The Undying Apathy Of Imogen Shroud is LIVE … ish. The page is up but it’s not available for sale yet. I’ve spent the morning being assaulted by the usual massive waves of doubt and second-guessing, but I think at this point I just have to push my book out of the nest and let it do what it must.
Meanwhile, I distract myself with my LibraryThing giveaway, which has totally exceeded my expectations. 26 people have already signed up for a free copy! I should’ve just made it a one week limit–but we live and learn. I’m tempted to do another one right now, but I’ll wait until this one’s finished. I think it’s best to do these things one at a time, after it’s done I’m going to have 25 people to email, that’s enough work. These people putting 200 copies up for grabs are nuts! Just thinking about writing 200 emails makes me shiver. I think it’s better to keep it small, manageable, and more personal. One thing I probably should have done is put a link to the Amazon page, so interested people could try a sample. Next time.
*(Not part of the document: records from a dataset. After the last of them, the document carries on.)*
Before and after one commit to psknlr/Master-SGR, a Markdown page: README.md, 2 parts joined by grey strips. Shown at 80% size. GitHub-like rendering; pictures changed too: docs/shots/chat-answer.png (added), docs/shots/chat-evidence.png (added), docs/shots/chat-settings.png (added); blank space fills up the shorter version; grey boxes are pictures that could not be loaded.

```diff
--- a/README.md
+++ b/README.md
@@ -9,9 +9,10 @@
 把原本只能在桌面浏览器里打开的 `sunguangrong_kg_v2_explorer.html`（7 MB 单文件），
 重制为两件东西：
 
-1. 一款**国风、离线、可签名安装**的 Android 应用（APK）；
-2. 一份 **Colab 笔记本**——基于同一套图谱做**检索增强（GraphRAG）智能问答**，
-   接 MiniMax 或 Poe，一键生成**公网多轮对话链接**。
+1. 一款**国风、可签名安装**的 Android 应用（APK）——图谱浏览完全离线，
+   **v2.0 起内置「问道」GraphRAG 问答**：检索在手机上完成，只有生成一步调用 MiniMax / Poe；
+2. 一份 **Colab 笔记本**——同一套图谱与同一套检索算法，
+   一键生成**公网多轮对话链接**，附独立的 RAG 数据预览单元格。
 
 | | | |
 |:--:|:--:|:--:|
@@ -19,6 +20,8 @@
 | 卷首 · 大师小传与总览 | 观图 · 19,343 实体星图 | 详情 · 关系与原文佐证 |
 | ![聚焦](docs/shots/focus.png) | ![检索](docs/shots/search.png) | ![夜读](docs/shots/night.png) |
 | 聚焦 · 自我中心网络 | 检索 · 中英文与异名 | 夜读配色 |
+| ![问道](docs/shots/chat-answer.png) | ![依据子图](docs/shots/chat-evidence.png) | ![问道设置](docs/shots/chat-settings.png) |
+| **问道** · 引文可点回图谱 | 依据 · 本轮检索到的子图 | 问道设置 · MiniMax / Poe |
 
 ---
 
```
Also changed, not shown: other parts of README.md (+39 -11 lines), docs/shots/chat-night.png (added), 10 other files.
Speaking of that, I think I’ll do a giveaway of Birds Of Passage next, it’s the book I have out now that’s gathered the most generally positive feedback, and the only one of my books with reviews, even though (aside from The Boy & Little Witch) it’s my lowest-seller (I actually think that says a lot about it; not for everyone, but those who like it really like it). I actually got a critique about the blurb today, basically saying it’s too long and too odd. But it’s a long and slightly odd book, so I think people who enjoy the blurb, who are intrigued enough to try a sample, will more likely be the sorts of people who’ll enjoy the book.
Actually, let’s talk about that for a moment. There seems to be a general trend towards imposing these rules on blurbs–make it short, make it punchy, and generally I think these are good ideas. Certainly Imogen Shroud’s blurb is very short and fairly punchy, but it’s a short(ish), punchy book, fast-paced with a lot of external conflict (it’s a zombie story, so, well, yes). But sometimes a book isn’t short or punchy, sometimes a book is more of a slowburn kind of thing, and when that’s the case, my (unqualified) feeling is that a short, punchy blurb is almost like false advertising. I could write something for Birds Of Passage that presented it as, I don’t know–a blurb that focused on the more exciting aspects of the story, the powers, the external conflicts, the ‘quest’. But the book is more about relationships, the powers are important and interesting, yes, but the characters form the core of the book. Characters, and mysteries.
Another point that was brought up was that potential readers wouldn’t read a blurb that long (it’s not THAT long, actually, I think less than four hundred words, I’ve seen far longer), but really … if you’re not even going to read a slightly-longer-than-usual blurb, you’re not going to read this book. And for me personally, it’s not the length of a blurb that puts me off, it’s the content. I stop reading when I start getting bored–which could be in the first sentence. But I’ll read a thousand-word blurb if it keeps my interest–or more often I’ll stop halfway through to grab the sample, because it’s convinced me to give the book a try.
Still, it’s good to think about these things. And yes, full disclosure, it hurt to have my blurb challenged. But the pain fades, and the usefulness of external opinions remains.
Even so, I’m not going to change the blurb. I guess what it comes down to is this: I believe that it accurately reflects the book. It’s not the punchiest or hookiest in the world, but neither is the book the punchiest or hookiest–Birds of Passage is a hard sell, I accept this, and not for everyone, so I think ‘intrigue’ is a good angle. If I read that blurb, I’d be interested enough to grab a sample. Others won’t be. But that’s fine. What’s the second rule for indie authors? “Your book isn’t for everyone.” Birds of Passage will never be, I predict, a huge hit. But I think out of all my books, it’s the one that certain people will like the most. My ‘cultiest’ book, if you will.
Time for a lovely bit of muffin?